**EXTRACTED RECORDS**
..............................

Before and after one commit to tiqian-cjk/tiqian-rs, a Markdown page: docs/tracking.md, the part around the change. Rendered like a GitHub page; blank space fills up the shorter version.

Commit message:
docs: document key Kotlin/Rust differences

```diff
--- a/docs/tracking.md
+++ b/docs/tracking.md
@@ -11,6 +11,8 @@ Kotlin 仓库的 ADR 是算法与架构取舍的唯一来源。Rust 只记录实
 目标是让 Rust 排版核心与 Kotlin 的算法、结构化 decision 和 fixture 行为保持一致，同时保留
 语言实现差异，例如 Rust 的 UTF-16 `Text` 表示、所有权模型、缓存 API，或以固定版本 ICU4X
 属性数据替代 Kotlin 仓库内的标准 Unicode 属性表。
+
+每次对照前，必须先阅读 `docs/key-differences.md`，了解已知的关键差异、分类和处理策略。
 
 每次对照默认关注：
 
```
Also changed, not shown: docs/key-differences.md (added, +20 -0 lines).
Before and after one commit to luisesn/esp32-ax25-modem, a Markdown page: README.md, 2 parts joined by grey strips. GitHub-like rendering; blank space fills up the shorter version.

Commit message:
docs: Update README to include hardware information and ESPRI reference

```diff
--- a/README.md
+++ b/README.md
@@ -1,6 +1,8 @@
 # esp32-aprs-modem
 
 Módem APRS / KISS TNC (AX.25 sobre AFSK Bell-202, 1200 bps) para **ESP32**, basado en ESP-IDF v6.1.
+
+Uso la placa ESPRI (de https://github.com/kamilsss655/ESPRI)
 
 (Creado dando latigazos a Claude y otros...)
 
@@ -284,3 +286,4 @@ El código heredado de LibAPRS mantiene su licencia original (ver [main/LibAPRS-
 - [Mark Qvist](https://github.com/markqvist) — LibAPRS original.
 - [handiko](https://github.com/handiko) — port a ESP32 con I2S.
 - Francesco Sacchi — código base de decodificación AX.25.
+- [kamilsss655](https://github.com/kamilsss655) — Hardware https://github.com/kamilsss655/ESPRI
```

..............................

**TASK INSTRUCTIONS**
Look over the entries above and tally the lines containing the string "Before"; the answer is that total only.

**ANSWER FOR THIS EXERCISE**
2